Background and aims: Hyperuricemia is a risk factor for nonalcoholic fatty liver disease (NAFLD), however, the effect of gender on the hyperuricemia-related NAFLD development remains unclear. Here, we evaluated the clinical characteristics of NAFLD patients with hyperuricemia, and experimentally recapitulated this condition in male rats in order to gain insights on the possible impact of gender on the development of NAFLD in patients with hyperuricemia. Methods: The clinical characteristics of 238 NAFLD patients, together with the impacts of hyperuricemia on the major parameters related to the development of NALFD were analysed. In animal studies, NAFLD with hyperuricemia was induced in male SD rats using high-yeast high-fat diet containing potassium oxonate. The impact of uric acids on liver pathology, and the expression patterns of key molecules involved in the development of NAFLD, including silent information regulator 1 (SIRT1), nuclear factor kappa B subunit p65 (NF-κB p65), fork-head box class O-3a (FOXO3a), androgen receptor (AR), and xanthine oxidase (XO) were analysed. Results: Male NAFLD patients with hyperuricemia displayed more frequent and extensive liver injury than those in female patients. In male rats, hyperuricemia was associated with increased levels of insulin, alanine aminotransferase (ALT) and triglyceride (TG). At the molecular level, hyperuricemia was associated with decreased expression of SIRT1 and its phosphorylation, phosphorylation of FOXO3a, increased expression of AR and XO, and deacetylation of NF-κB P65. Conclusions: Hyperuricemia is a compounding factor for NAFLD, particularly in males. The severer hepatic injury observed in male NAFLD patients may be attributed to the suppression of SIRT1 signalling induced by hyperuricemia.

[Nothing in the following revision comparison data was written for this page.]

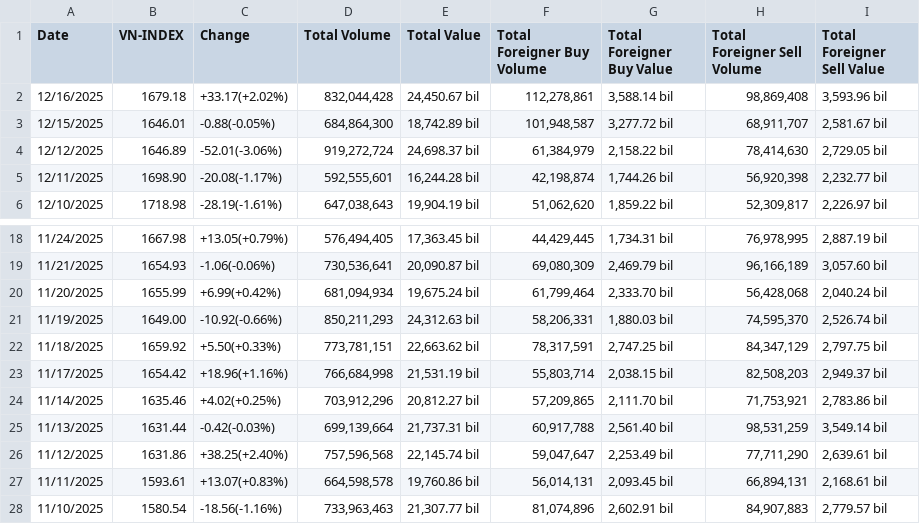
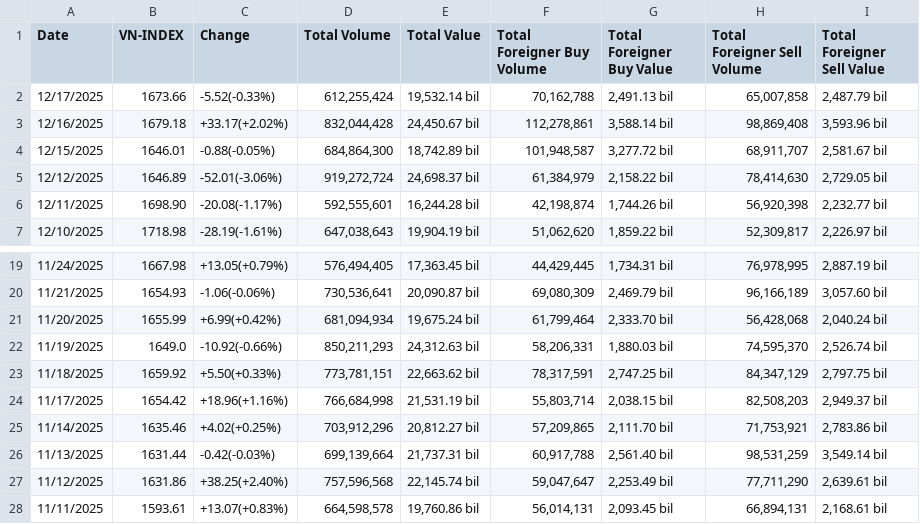
Before and after one commit to knam2609/vn_index, a CSV file: raw_data/vn_index_data/hose_historical_data.csv, drawn as a sheet; only a part is shown, gaps mark what is left out; the shorter side is filled out with more unchanged rows.

```diff
--- a/raw_data/vn_index_data/hose_historical_data.csv
+++ b/raw_data/vn_index_data/hose_historical_data.csv
@@ -1,2 +1,3 @@
 Date,VN-INDEX,Change,Total Volume,Total Value,Total Foreigner Buy Volume,Total Foreigner Buy Value,Total Foreigner Sell Volume,Total Foreigner Sell Value
+12/17/2025,1673.66,-5.52(-0.33%),"612,255,424","19,532.14 bil","70,162,788","2,491.13 bil","65,007,858","2,487.79 bil"
 12/16/2025,1679.18,+33.17(+2.02%),"832,044,428","24,450.67 bil","112,278,861","3,588.14 bil","98,869,408","3,593.96 bil"
@@ -20,3 +21,3 @@ Date,VN-INDEX,Change,Total Volume,Total Value,Total Foreigner Buy Volume,Total F
 11/20/2025,1655.99,+6.99(+0.42%),"681,094,934","19,675.24 bil","61,799,464","2,333.70 bil","56,428,068","2,040.24 bil"
-11/19/2025,1649.00,-10.92(-0.66%),"850,211,293","24,312.63 bil","58,206,331","1,880.03 bil","74,595,370","2,526.74 bil"
+11/19/2025,1649.0,-10.92(-0.66%),"850,211,293","24,312.63 bil","58,206,331","1,880.03 bil","74,595,370","2,526.74 bil"
 11/18/2025,1659.92,+5.50(+0.33%),"773,781,151","22,663.62 bil","78,317,591","2,747.25 bil","84,347,129","2,797.75 bil"
```
Also changed, not shown: forecast_result/vn_index/final_LSTM.csv, forecast_result/vn_index/final_Transformer.csv, 7 other files.
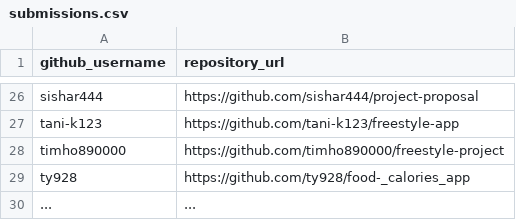
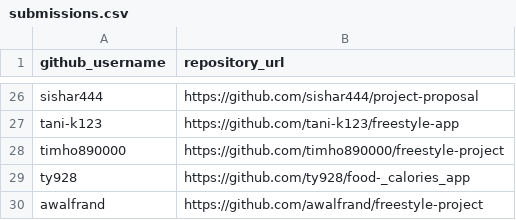
Before and after one commit to prof-rossetti/nyu-info-2335-201805, a CSV file: projects/freestyle/submissions.csv, drawn as a sheet; only a part is shown, gaps mark what is left out.

Commit message:
Update submissions.csv

```diff
--- a/projects/freestyle/submissions.csv
+++ b/projects/freestyle/submissions.csv
@@ -29,2 +29,2 @@ timho890000, https://github.com/timho890000/freestyle-project
 ty928, https://github.com/ty928/food-_calories_app
-..., ...
+awalfrand, https://github.com/awalfrand/freestyle-project
```
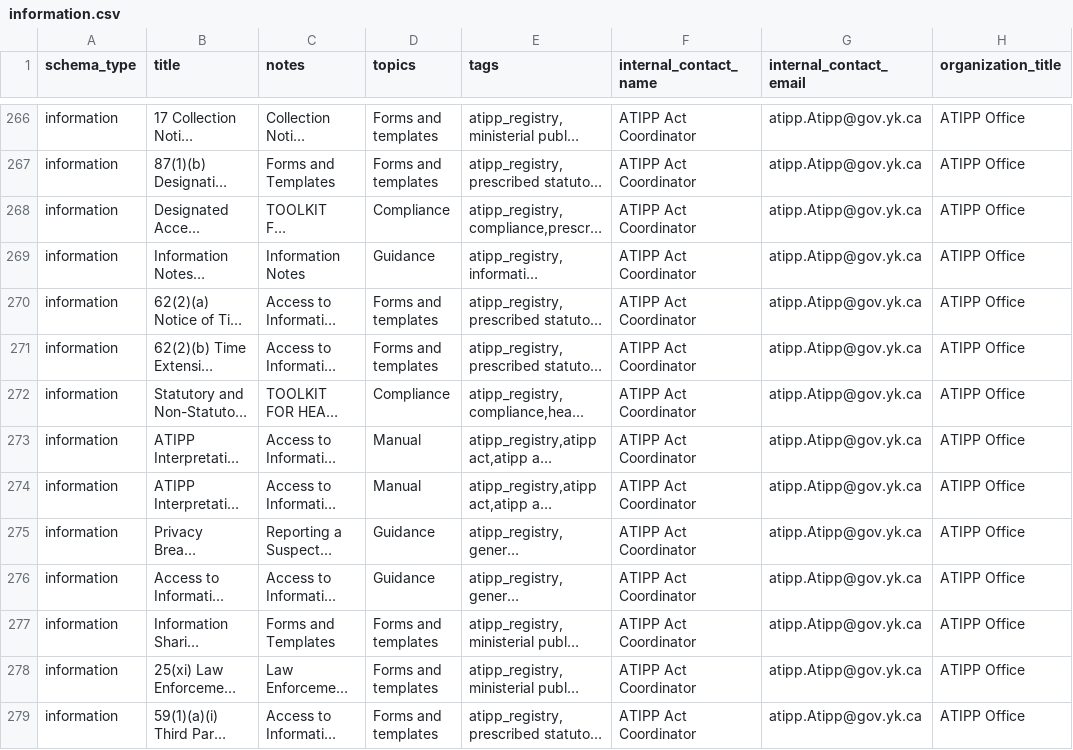
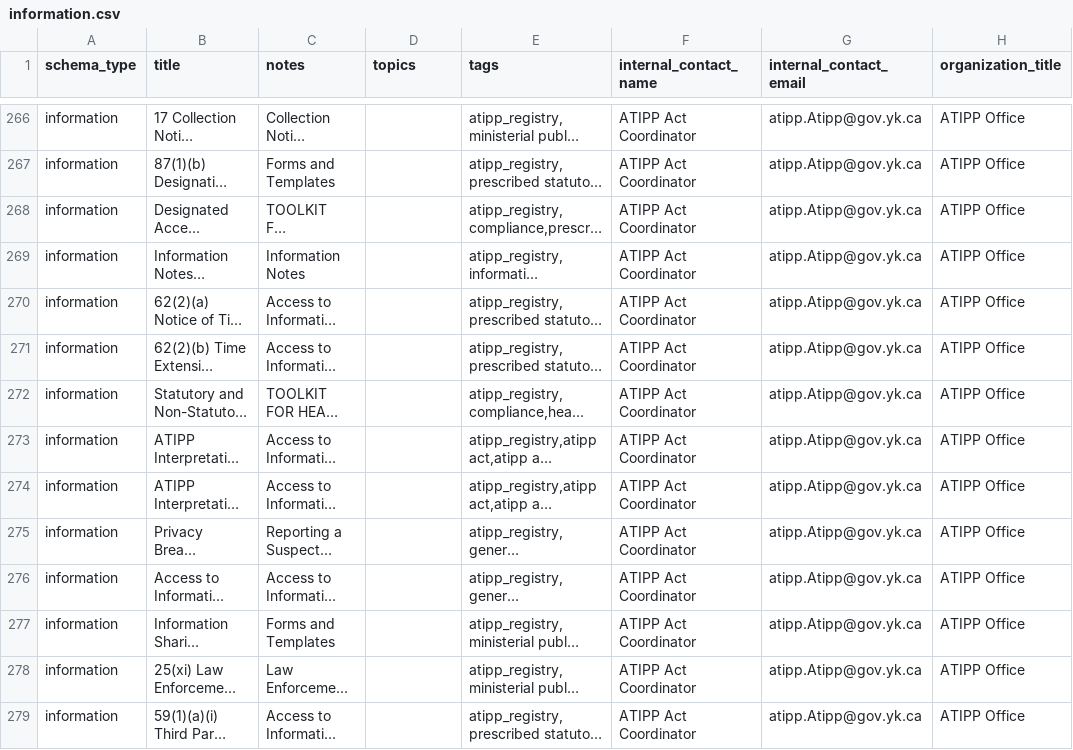
Before and after one commit to ytgov/dkan-to-ckan-csv-migration-r, a CSV file: output/information.csv, drawn as a sheet; only a part is shown, gaps mark what is left out; long unchanged cells end in …; the diff covers the shown part only; the diff names each change by its address in the sheet, - before the commit and + after, or states it on an @@ line.

Commit message:
Remove superfluous topics earlier in the process so that they aren't included in dataset exports.

```diff
--- a/output/information.csv
+++ b/output/information.csv
-D266:D267 (topics): Forms and templates
+D266:D267 (topics): (empty)
-D268 (topics): Compliance
+D268 (topics): (empty)
-D269 (topics): Guidance
+D269 (topics): (empty)
-D270:D271 (topics): Forms and templates
+D270:D271 (topics): (empty)
-D272 (topics): Compliance
+D272 (topics): (empty)
-D273:D274 (topics): Manual
+D273:D274 (topics): (empty)
-D275:D276 (topics): Guidance
+D275:D276 (topics): (empty)
-D277:D279 (topics): Forms and templates
+D277:D279 (topics): (empty)
```
Also changed, not shown: 126 edited cells elsewhere in this file, 1 other file.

Xu, K., Zhao, X., Fu, X., Xu, K., Li, Z., Miao, L., … Bao, J. (2019). Gender effect of hyperuricemia on the development of nonalcoholic fatty liver disease (NAFLD): A clinical analysis and mechanistic study. Biomedicine and Pharmacotherapy, 117. https://doi.org/10.1016/j.biopha.2019.109158